ORLANDO, Fla. -- Nine of the 16 teams remaining in the women's NCAA Tournament have a higher graduation rate than that of the top squad still competing in the men's bracket, according to a survey released Thursday.
Stanford graduated 93 percent of its players within six years of their initial enrollment, according to the annual study by Richard Lapchick of the University of Central Florida's Institute for Diversity and Ethics in Sport.
Based on 2003 statistics, the Cardinal were followed by Vanderbilt (92 percent), Texas (88), Duke (87), Notre Dame (85), LSU (82), Baylor (80), and Minnesota and UC Santa Barbara (77).
By comparison, the men's team at Kansas graduated 73 percent of its players. The study of men's programs was released Tuesday.
"It's a blowout,'' Lapchick said.
Purdue's 43 percent is at the bottom of the women's list. The rest were Louisiana Tech (47), Connecticut (67), Tennessee and Georgia (69), and Boston College and Penn State (71).
Lapchick said women's programs historically have emphasized academics more then their male counterparts.

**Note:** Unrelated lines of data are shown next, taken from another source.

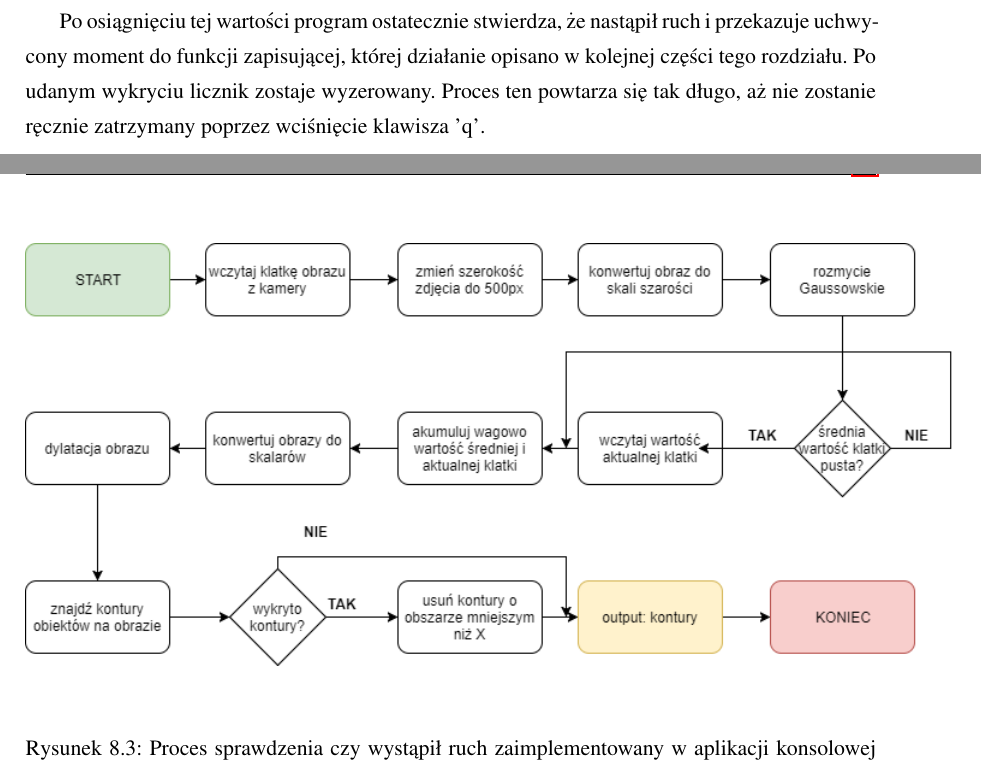
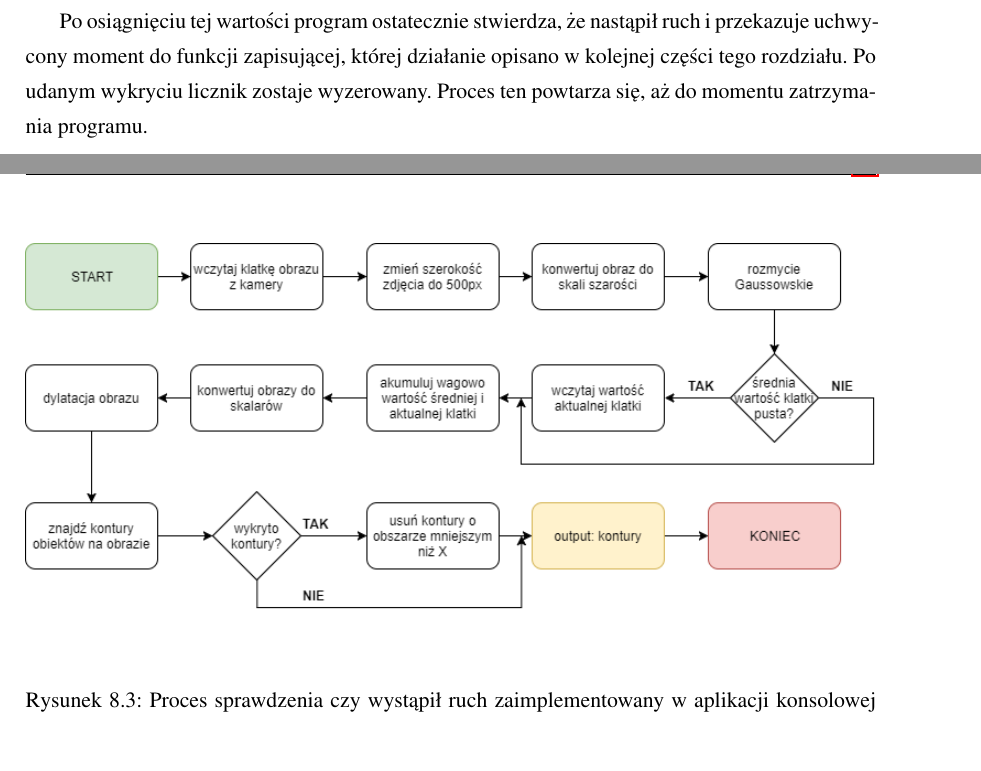
Before and after one commit to szymek325/MasterThesis, a LaTeX thesis (Mateusz_Szymkowiak_Praca_Dyplomowa_Magisterska.tex, which reads sections/aplikacja_zarzadzenie_domem.tex): two parts of pages 46 and 48 of 70, joined at a grey line, cut so that both start at the same text. Compiled offline with pdfLaTeX.

Commit message:
poprawione wszystkie diagramy

```diff
--- a/sections/aplikacja_zarzadzenie_domem.tex
+++ b/sections/aplikacja_zarzadzenie_domem.tex
@@ -19,7 +19,7 @@ Proces detekcji ruchu rozpoczyna się od podstawowej rzeczy, którą jest urucho
 
 Jeśli moduł wykrył ruch to licznik detekcji zostaje zwiększony o 1, a w przeciwnym wypadku licznik zostaje wyzerowany. Żadne dodatkowe funkcje nie są wykonywane, aż do czasu osiągnięcia wartości równej 8 przez licznik. Liczba 8 została wyznaczona w celu ograniczenia ilości przechwytywanych ruchów do tych kilkukrotnie potwierdzonych.
 
-Po osiągnięciu tej wartości program ostatecznie stwierdza, że nastąpił ruch i przekazuje uchwycony moment do funkcji zapisującej, której działanie opisano w kolejnej części tego rozdziału. Po udanym wykryciu licznik zostaje wyzerowany. Proces ten powtarza się tak długo, aż nie zostanie ręcznie zatrzymany poprzez wciśnięcie klawisza 'q'.
+Po osiągnięciu tej wartości program ostatecznie stwierdza, że nastąpił ruch i przekazuje uchwycony moment do funkcji zapisującej, której działanie opisano w kolejnej części tego rozdziału. Po udanym wykryciu licznik zostaje wyzerowany. Proces ten powtarza się, aż do momentu zatrzymania programu.
 \begin{figure}[H]
 	\centering
 	\includegraphics[scale=0.6]{detekcja_ruchu.png}
@@ -35,7 +35,7 @@ Na początku wczytane zdjęcie zostaje przeskalowane do szerokości 500px z zach
 W wyniku tej operacji uzyskany zostaje obraz, na którym widoczne są jedynie obszary różniące się między aktualną klatą, a średnią. Następnie wszelkie braki/wypustki w obrazie zostają wypełnione dzięki dwukrotnie zastosowanej dylatacji strukturą o wymiarach 3x3 px. Ostatnim krokiem jest znalezienie konturów na przetworzonym obrazie, które są końcowym rezultatem działania funkcji.
  \begin{figure}[H]
 	\centering
-	\includegraphics[scale=0.6]{sprawdzenie_ruchu.png}
+	\includegraphics[scale=0.55]{sprawdzenie_ruchu.png}
 	\caption{Proces sprawdzenia czy wystąpił ruch zaimplementowany w aplikacji konsolowej do zarządzania domem}
 	\label{fig:wykrywanie_ruchu}
 \end{figure}
```
Also changed, not shown: pictures/detekcja_ruchu.png, pictures/sprawdzenie_ruchu.png, 2 other files.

He added that judging men's programs almost solely by their on-court success also creates much of the disparity.
"(Men's) coaches are more likely to recruit by cutting corners, to not only make additional revenue for the program but, of course, that means additional mobility for the coach -- salary increases, perhaps a job at a bigger school or a leap to the pros,'' Lapchick said.
Lapchick's studies touched a nerve in the men's ranks, where Georgia Tech coach Paul Hewitt complained there are problems in how graduation rates are calculated.
If a player transfers from a junior college or another four-year institution and graduates, that doesn't count in a school's
So, the NCAA has Georgia Tech graduating 27 percent of its players, while the school officials have the figure at 50-60
"We try to make it like these kids are just interested in two things: sleeping all day and playing basketball,'' Hewitt said. "And that's just not the case.''